Zoom Call is a game prototype designed for the theme 'Push the Button'. I witnessed my little cousin, who goes to elementary school, joining his class on zoom. His teacher was instructing them all to mute themselves and the interactions throughout the call were hilarious. This gave me the idea to have a single-player role playing game simulating a zoom call. The player is a kindergarten teacher with a rowdy class. They must toggle between the participant windows to mute the students. The students, being naughty, unmute themselves and continue disturbing the class.
Classroom Project developed for Playful Prototypes at ParsonsProject Duration: 1 week (Feb 2022)
Developed using Unity
Credit: Images used were sourced from Freepik and sound from Mixkit.
The first class begins with 4 students and lasts a minute. Then, the teacher is promoted to manage a slightly larger class with 8 students. There are no added constraints to the games and the class ends after a minute. This is more an interactive experience than a game since there are no variables keeping track of how long a student is unmuted or what the distraction/ sound level in the class is. The player keeps track of who muted or not with the corresponding icons.
Some other concepts that I considered exploring were:
A button representing the accelerator, brake and clutch of a vehicle that changes function unpredictably every time it is pressed
Playing Russian Roulette with a series of buttons where the safe ones would propel a player forward and the incorrect one would open a trapdoor leading to his death.
Considering this was my first time working with Unity, one of the biggest challenges I had was figuring out how to control individual participant audios. My first few tries I was able to mute or unmute the audio for the entire game at once. This would have been much easier if I used a mouse press or click to interact with my buttons but I wanted to keep it true to ‘push the button’. I had visualised that the player could toggle between the participant windows using the arrow keys and by pressing enter they could either mute or unmute the participant. Each of the player windows are interactable buttons with colour tints. I used UI grids to lay them out on the canvas. When a particular window is selected it is highlighted yellow and when pressed, it is green.

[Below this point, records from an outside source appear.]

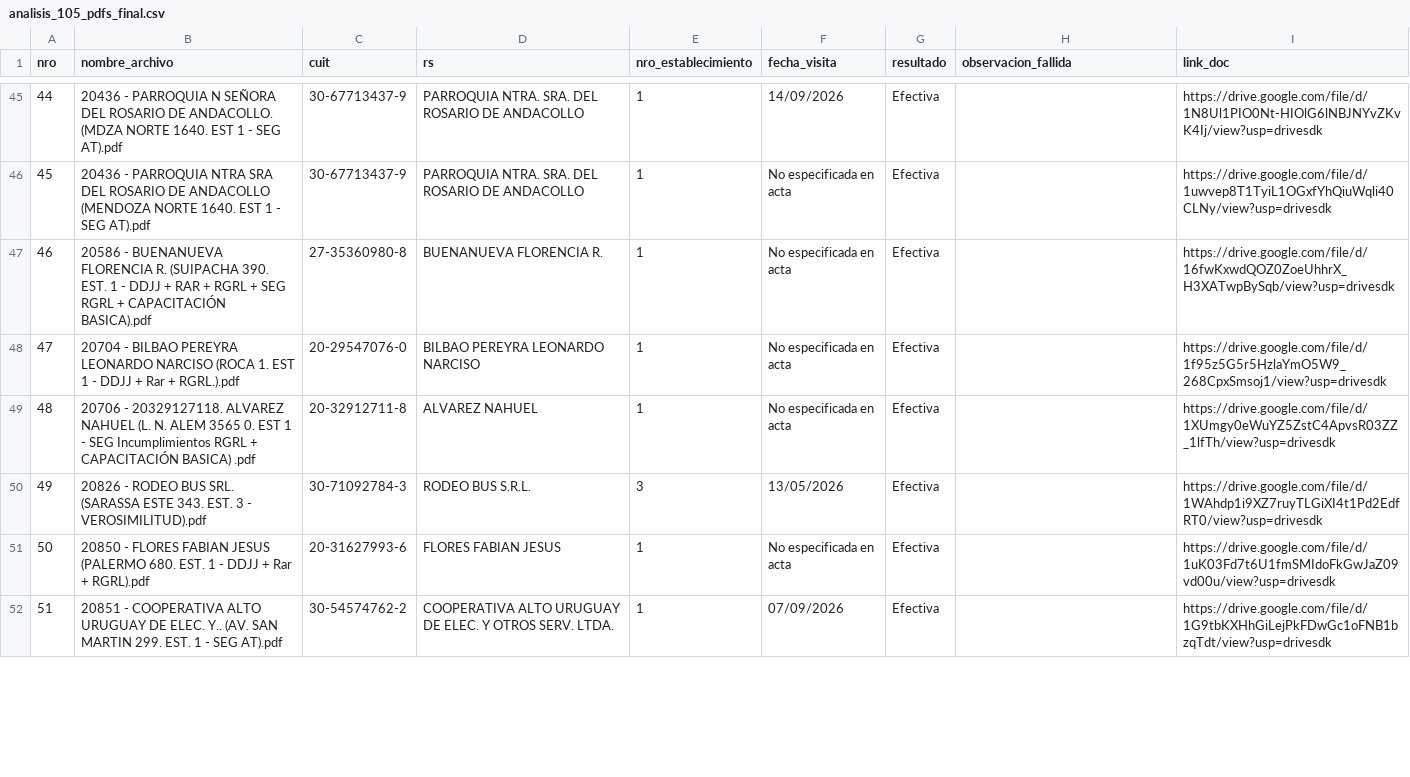
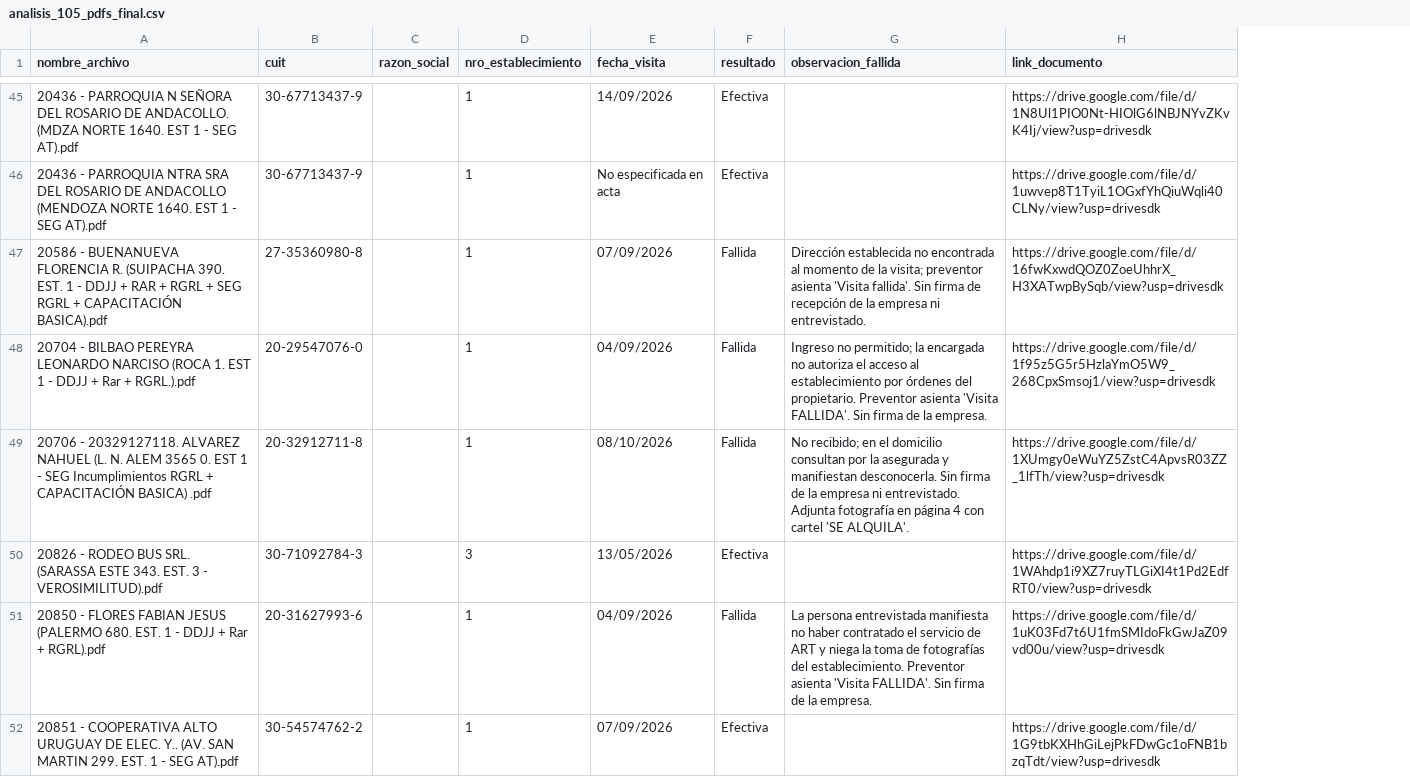
Before and after one commit to guidodragani75-byte/iapser-gerenciadas, a CSV file: analisis_105_pdfs_final.csv, drawn as a sheet; only a part is shown, gaps mark what is left out; removed rows and columns are numbered as before the commit, all else as after; the diff covers the shown part only; the diff names each change by its address in the sheet, - before the commit and + after, or states it on an @@ line.

Commit message:
feat: separar universos de Altas Mensuales (1200/ano) y Plan Residual (925 en 2M), calibrar visitas Sep a 123 y multiserie consolidada

```diff
--- a/analisis_105_pdfs_final.csv
+++ b/analisis_105_pdfs_final.csv
-column A (nro), rows 45-52: 44 | 45 | 46 | 47 | 48 | 49 | 50 | 51
-column D (rs), rows 45-52: PARROQUIA NTRA. SRA. DEL ROSARIO DE ANDACOLLO | PARROQUIA NTRA. SRA. DEL ROSARIO DE ANDACOLLO | BUENANUEVA FLORENCIA R. | BILBAO PEREYRA LEONARDO NARCISO | ALVAREZ NAHUEL | RODEO BUS S.R.L. | FLORES FABIAN JESUS | COOPERATIVA ALTO URUGUAY DE ELEC. Y OTROS SERV. LTDA.
+column C (razon_social), empty
-H1: link_doc
+H1: link_documento
-E47 (fecha_visita): No especificada en acta
+E47 (fecha_visita): 07/09/2026
-F47:F49 (resultado): Efectiva
+F47:F49 (resultado): Fallida
-G47 (observacion_fallida): (empty)
+G47 (observacion_fallida): Dirección establecida no encontrada al momento de la visita; preventor asienta 'Visita fallida'. Sin firma de recepción de la empresa ni entrevistado.
-E48 (fecha_visita): No especificada en acta
+E48 (fecha_visita): 04/09/2026
-G48 (observacion_fallida): (empty)
+G48 (observacion_fallida): Ingreso no permitido; la encargada no autoriza el acceso al establecimiento por órdenes del propietario. Preventor asienta 'Visita FALLIDA'. Sin firma de la empresa.
-E49 (fecha_visita): No especificada en acta
+E49 (fecha_visita): 08/10/2026
-G49 (observacion_fallida): (empty)
+G49 (observacion_fallida): No recibido; en el domicilio consultan por la asegurada y manifiestan desconocerla. Sin firma de la empresa ni entrevistado. Adjunta fotografía en página 4 con cartel 'SE ALQUILA'.
-E51 (fecha_visita): No especificada en acta
+E51 (fecha_visita): 04/09/2026
-F51 (resultado): Efectiva
+F51 (resultado): Fallida
-G51 (observacion_fallida): (empty)
+G51 (observacion_fallida): La persona entrevistada manifiesta no haber contratado el servicio de ART y niega la toma de fotografías del establecimiento. Preventor asienta 'Visita FALLIDA'. Sin firma de la empresa.
```
Also changed, not shown: 33 edited cells elsewhere in this file, 30 other files.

I had a single C# script to address each of the player windows and their corresponding sounds but this did not work at first. To make it foolproof, I created a script for each window. I know there must be another way to troubleshoot this issue since what I did is definitely not feasible if the number of participants increases (a larger class size). Overall, I like how much I’ve learnt in one week and progressed. I’m pretty happy with how a simple everyday activity proved to be my inspiration for this week, resulting in something really playful and experimental.